rule of thumb and why we think it is wrong by downloading another
free special report, "The Four Percent Withdrawal Fallacy" on
The reality is, in some cases, it may be too late. If you did
not begin this process early enough, you may have to accept some
risk of running out of money. But the goal is, if at all possible,
to create the cash flow needed to have an almost certain
probability of being able to sustain your lifestyle indefinitely
into the future.
If you need help determining what this level of assets is,
Snider Advisors offers a free web application called My Financial
Plan, which will help you to understand various retirement cash
You will also have to account for the effects of inflation,
which most people badly underestimate. For example, assuming a 3.5%
rate of inflation, a $100,000 lifestyle today, will cost
approximately $200,000 twenty years from now.
Healthcare is the other X factor, especially when projecting
future expenses in retirement. Healthcare costs have been rising at
a much faster rate than core inflation. This is where a solid
insurance plan (Step #2) comes into play.
A comprehensive insurance plan, which covers major medical,
outpatient, and long-term care, protects your nest egg and allows
you to plan for more predictable and reasonable expense levels.
Without a solid insurance plan, it is almost impossible to project
how much money you will need in the future and therefore almost
impossible to meet the goal of a zero probability of running out of
Once you know your starting income requirement and inflation
assumptions, then you can back into a required rate of return. This
is the average return your money will have to earn to be able to
pay you, pay Uncle Sam and keep up with inflation.
Many people approach this backwards. They start by throwing
together a portfolio of various investments without any idea what
return is required. This is a little bit like stumbling on a pile
of bricks and saying, "Gee, I wonder what I can build with these
The required rate of return will dictate what building materials
you will need to construct your financial house. The investments
you choose should be specific to your income and expense
Once you know what return you need, you only take on as much
risk as is required to get that return. If you can get by on bond
returns, then you shouldn't be investing in the stock market.
Unfortunately, many people discover they need a much higher
return than traditional investment income portfolios are capable
of. In my experience, most people who do the math will find they
need low double-digit yields in order to create enough cash flow to
maintain their lifestyle indefinitely.
This may seem scary at first.

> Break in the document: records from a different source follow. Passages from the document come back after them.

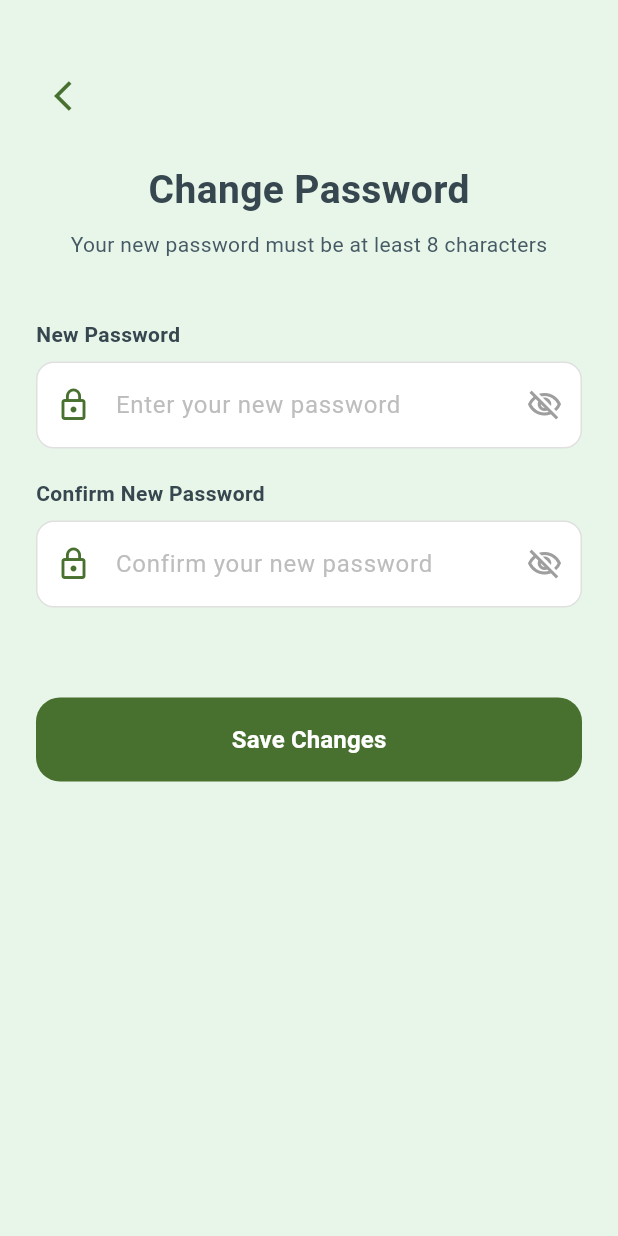
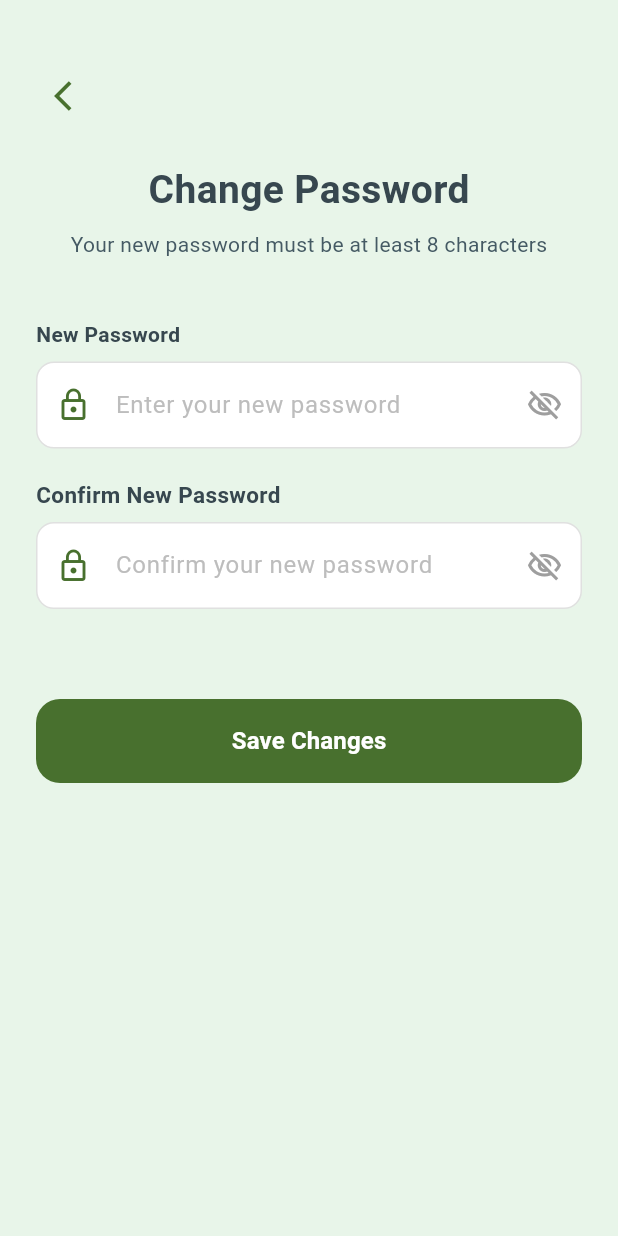
Before and after one commit to ishan2120/Enviora.sdgp, a Flutter app: the ChangePasswordPage screen opened directly, on a phone screen of 412 x 824 dp. Run offline on Flutter 3.47's test engine with Material 3 defaults, Android fonts, the phone set to English and light mode, and no system bars; our stand-ins replace cloud_firestore, firebase_auth, firebase_core, flutter_map, google_maps_flutter, image_picker and 1 more; accounts and stored records are empty.

Commit message:
Testing a fontsize
font

```diff
--- a/lib/pages/change_password_page.dart
+++ b/lib/pages/change_password_page.dart
@@ -185,7 +185,7 @@ class _ChangePasswordPageState extends State<ChangePasswordPage> {
               const Text(
                 'Confirm New Password',
                 style: TextStyle(
-                  fontSize: 14,
+                  fontSize: 15,
                   fontWeight: FontWeight.bold,
                   color: Color(0xFF37474F),
                 ),
```
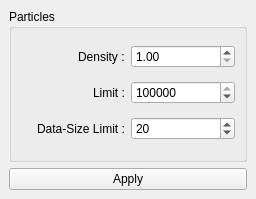
The window that Widgets/RenderOptions.ui (CCSEPBVR/CS-IS-PBVR) describes before a commit, drawn with Qt 5.
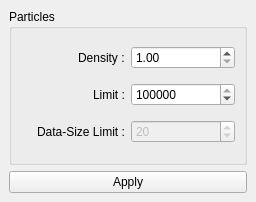
The same window after the commit.

```diff
--- a/Widgets/RenderOptions.ui
+++ b/Widgets/RenderOptions.ui
@@ -7,7 +7,7 @@
     <x>0</x>
     <y>0</y>
     <width>256</width>
-    <height>199</height>
+    <height>202</height>
    </rect>
   </property>
   <property name="windowTitle">
@@ -57,6 +57,9 @@
        </item>
        <item row="2" column="1">
         <widget class="QSpinBox" name="dataSizeLimitSBox">
+         <property name="enabled">
+          <bool>false</bool>
+         </property>
          <property name="minimum">
           <number>1</number>
          </property>
```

But understand, your biggest risk
is not the fluctuations in the stock market or the economy - it is
living too long.
Figuring out how much money you need is not a guess. Getting
this wrong can be disastrous.
Take advantage of the My Financial Plan web app, available for
free at SniderAdvisors.com to calculate the assets required to
support your lifestyle. Do not retire until you have enough assets
and know how to use them to generate sufficient cash flow to
support your lifestyle indefinitely into the future.
No statement in this article should be construed as a
recommendation to buy or sell a security or to provide investment
advice unless specifically stated as such. All investments involve
risk including possible loss of principal.